Socially responsible investing (SSI) is any action taken by an investor or firm to ensure that their investment profits do not negatively impact the environment or human rights. For example, if you were to buy shares in a company that produces products using slave labor, you would be practicing SSI because you are “trying to avoid contributing to the practice of slavery” (Carroll et al., 2014). In addition, socially responsible investing is characterized by its focus on long-term value creation rather than short-term profits alone or immediate returns (Carroll et al., 2014). Impact investing refers to SSI that goes beyond merely avoiding negative impacts on the environment or human rights. Impact investing involves using an approach similar to socially responsible investing but focusing on investments with a more significant potential for positive social change rather than just financial return. Ethical, socially responsible, and sustainable investing is a way the average citizen can demonstrate their concern for CSR. Because CSR encompasses more than just business practices, it is essential to understand that there are many different ways that people can practice CSR. Some examples include:
- Investing in companies that have positive social impacts on socio-economic factors such as health and education;
- Investing in businesses that are making efforts to reduce their carbon footprint;
- Investing in products or services from companies that are known for being environmentally friendly;
- Investing in companies that have developed programs to help employees support each other through their workday; and/or

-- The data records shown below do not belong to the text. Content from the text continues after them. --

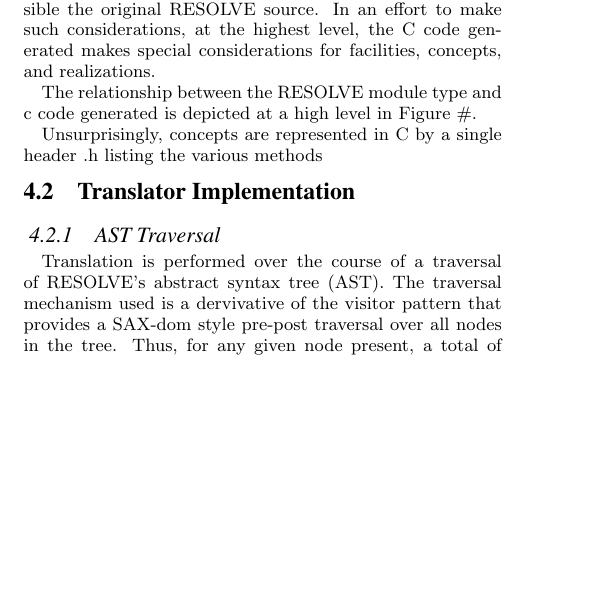
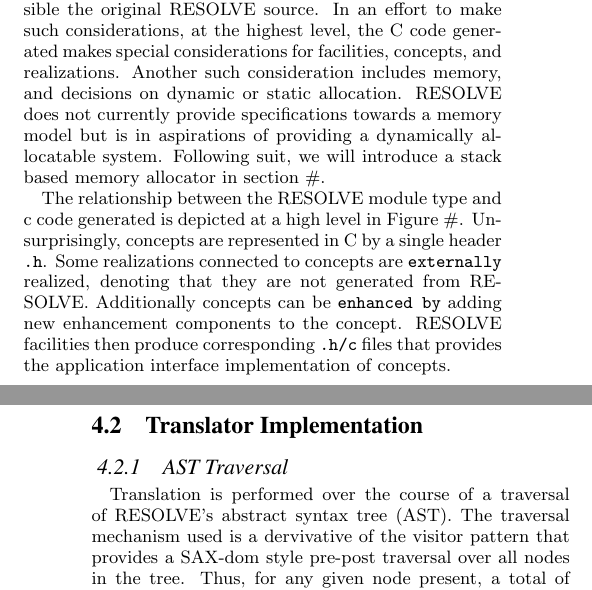
Before and after one commit to takumib/cpsc855-final, a LaTeX paper (tech-project/paper.tex): part of one column of page 3 of 6 before the commit and two parts of the columns of pages 3 and 4 of 6 after it, the two joined at a grey line, cut so that both start at the same text, the shorter picture padded with empty space. The pictures show the PDF file tech-project/paper.pdf that the author committed with the source.

Commit message:
updated paper

```diff
--- a/tech-project/paper.tex
+++ b/tech-project/paper.tex
@@ -240,13 +240,11 @@ Development of the tool presented here can be logically partitioned into three d
 In this section we discuss each of these phases, concluding with a demo illustrating each working in tandem to realize the example presented in section \ref{sec:specifiying}.
 
 \subsection{C Translation Model}
-One of the primary challenges in translating from RESOLVE to C is finding a suitable C analog for each RESOLVE module and the constructs allowable in each. Indeed, since we are dealing with an environment where functional correctness is a primary concern, it is important that the code generated by our tool represents as closely as possible the original RESOLVE source. In an effort to make such considerations, at the highest level, the C code generated makes special considerations for facilities, concepts, and realizations.
+One of the primary challenges in translating from RESOLVE to C is finding a suitable C analog for each RESOLVE module and the constructs allowable in each. Indeed, since we are dealing with an environment where functional correctness is a primary concern, it is important that the code generated by our tool represents as closely as possible the original RESOLVE source. In an effort to make such considerations, at the highest level, the C code generated makes special considerations for facilities, concepts, and realizations. Another such consideration includes memory, and decisions on dynamic or static allocation. RESOLVE does not currently provide specifications towards a memory model but is in aspirations of providing a dynamically allocatable system. Following suit, we will introduce a stack based memory allocator in section \#.
 
-The relationship between the RESOLVE module type and c code generated is depicted at a high level in Figure \#.
+The relationship between the RESOLVE module type and c code generated is depicted at a high level in Figure \#. Unsurprisingly, concepts are represented in C by a single header \texttt{.h}. Some realizations connected to concepts are \texttt{externally} realized, denoting that they are not generated from RESOLVE. Additionally concepts can be \texttt{enhanced by} adding new enhancement components to the concept. RESOLVE facilities then produce corresponding \texttt{.h/c} files that provides the application interface implementation of concepts.
 
-Unsurprisingly, concepts are represented in C by a single header .h listing the various methods
-
-
+%Unsurprisingly, concepts are represented in C by a single header .h listing the various methods
 
 \subsection{Translator Implementation}
 
```
Also changed, not shown: tech-project/figs/implementation.pdf, tech-project/paper.pdf, 6 other files.
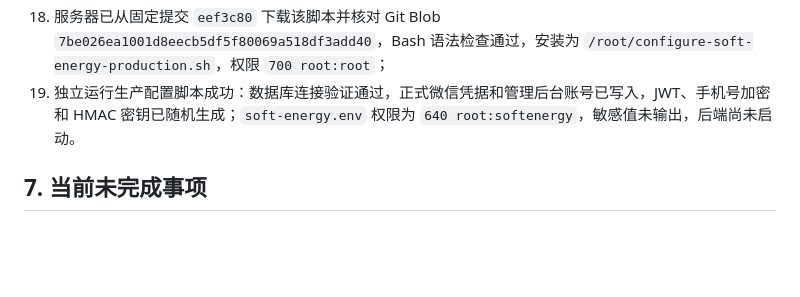
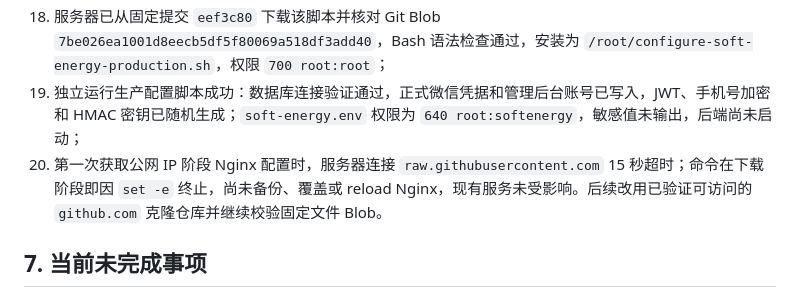
Before and after one commit to deming1319-bot/soft-energy-leaderboard, a Markdown page: 开发文档/线上部署执行记录.md, the part around the change. Drawn GitHub-style; blank space fills up the shorter version.

Commit message:
文档：记录Nginx配置下载超时

```diff
--- a/开发文档/线上部署执行记录.md
+++ b/开发文档/线上部署执行记录.md
@@ -121,7 +121,8 @@ Jenkins 已创建管理员用户，推荐插件主体已安装；Git、Pipeline
 16. 第一次生产配置命令因整段粘贴包含交互式输入，终端将后续命令误读为输入并在未定义变量处中止；随后安全检查确认 `soft-energy.env` 修改时间未变化，仍包含 9 个模板值，没有写入生产凭据；
 17. 新增 `deploy/scripts/configure-production.sh`，生产配置改为先独立安装脚本、再单独运行并输入敏感凭据，避免终端批量粘贴干扰交互输入；
 18. 服务器已从固定提交 `eef3c80` 下载该脚本并核对 Git Blob `7be026ea1001d8eecb5df5f80069a518df3add40`，Bash 语法检查通过，安装为 `/root/configure-soft-energy-production.sh`，权限 `700 root:root`；
-19. 独立运行生产配置脚本成功：数据库连接验证通过，正式微信凭据和管理后台账号已写入，JWT、手机号加密和 HMAC 密钥已随机生成；`soft-energy.env` 权限为 `640 root:softenergy`，敏感值未输出，后端尚未启动。
+19. 独立运行生产配置脚本成功：数据库连接验证通过，正式微信凭据和管理后台账号已写入，JWT、手机号加密和 HMAC 密钥已随机生成；`soft-energy.env` 权限为 `640 root:softenergy`，敏感值未输出，后端尚未启动；
+20. 第一次获取公网 IP 阶段 Nginx 配置时，服务器连接 `raw.githubusercontent.com` 15 秒超时；命令在下载阶段即因 `set -e` 终止，尚未备份、覆盖或 reload Nginx，现有服务未受影响。后续改用已验证可访问的 `github.com` 克隆仓库并继续校验固定文件 Blob。
 
 ## 7. 当前未完成事项
 
```
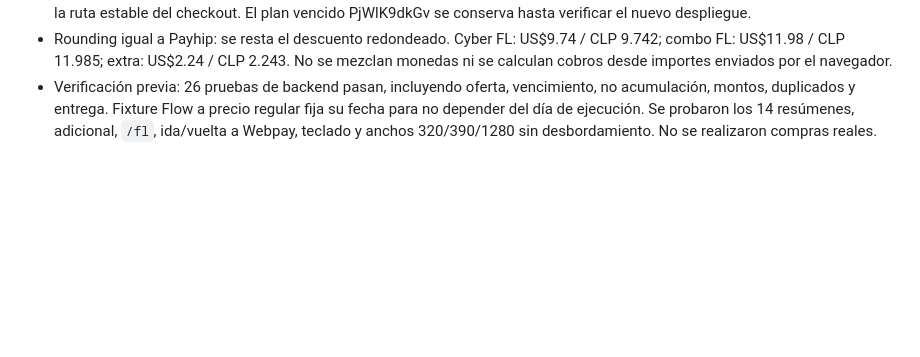
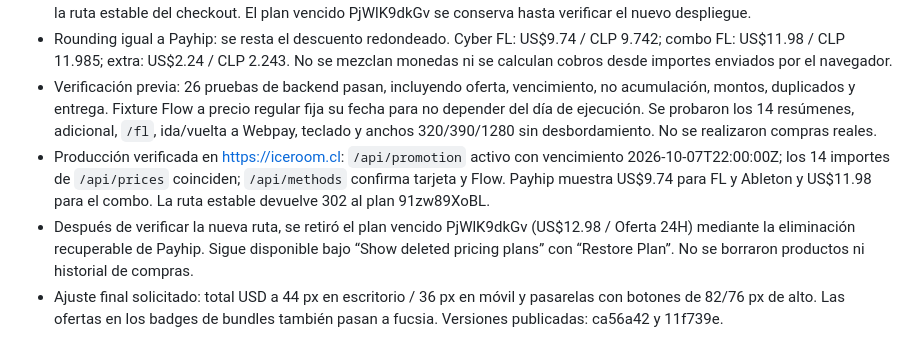
Before and after one commit to icydonticy666/iceroom-tienda, a Markdown page: design/cambios-2026-10-03.md, the part around the change. GitHub-like rendering; blank space fills up the shorter version.

Commit message:
Document Cyber Day production verification

```diff
--- a/design/cambios-2026-10-03.md
+++ b/design/cambios-2026-10-03.md
@@ -59,3 +59,6 @@ El efecto en ventas debe medirse con compras y conversión reales; la revisión
 - Se corrigieron los precios base antiguos de FL y Ableton en Payhip, de US$9.99 a los US$12.99 regulares que ya mostraba la tienda. Payhip no permite editar el monto de un plan: se creó el plan 91zw89XoBL a US$15.98 para FL + plugins y se actualizó la ruta estable del checkout. El plan vencido PjWlK9dkGv se conserva hasta verificar el nuevo despliegue.
 - Rounding igual a Payhip: se resta el descuento redondeado. Cyber FL: US$9.74 / CLP 9.742; combo FL: US$11.98 / CLP 11.985; extra: US$2.24 / CLP 2.243. No se mezclan monedas ni se calculan cobros desde importes enviados por el navegador.
 - Verificación previa: 26 pruebas de backend pasan, incluyendo oferta, vencimiento, no acumulación, montos, duplicados y entrega. Fixture Flow a precio regular fija su fecha para no depender del día de ejecución. Se probaron los 14 resúmenes, adicional, `/fl`, ida/vuelta a Webpay, teclado y anchos 320/390/1280 sin desbordamiento. No se realizaron compras reales.
+- Producción verificada en https://iceroom.cl: `/api/promotion` activo con vencimiento 2026-10-07T22:00:00Z; los 14 importes de `/api/prices` coinciden; `/api/methods` confirma tarjeta y Flow. Payhip muestra US$9.74 para FL y Ableton y US$11.98 para el combo. La ruta estable devuelve 302 al plan 91zw89XoBL.
+- Después de verificar la nueva ruta, se retiró el plan vencido PjWlK9dkGv (US$12.98 / Oferta 24H) mediante la eliminación recuperable de Payhip. Sigue disponible bajo “Show deleted pricing plans” con “Restore Plan”. No se borraron productos ni historial de compras.
+- Ajuste final solicitado: total USD a 44 px en escritorio / 36 px en móvil y pasarelas con botones de 82/76 px de alto. Las ofertas en los badges de bundles también pasan a fucsia. Versiones publicadas: ca56a42 y 11f739e.
```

- Invest in companies that have programs that help employees volunteer at local non-profits (e.g., the Boy Scouts).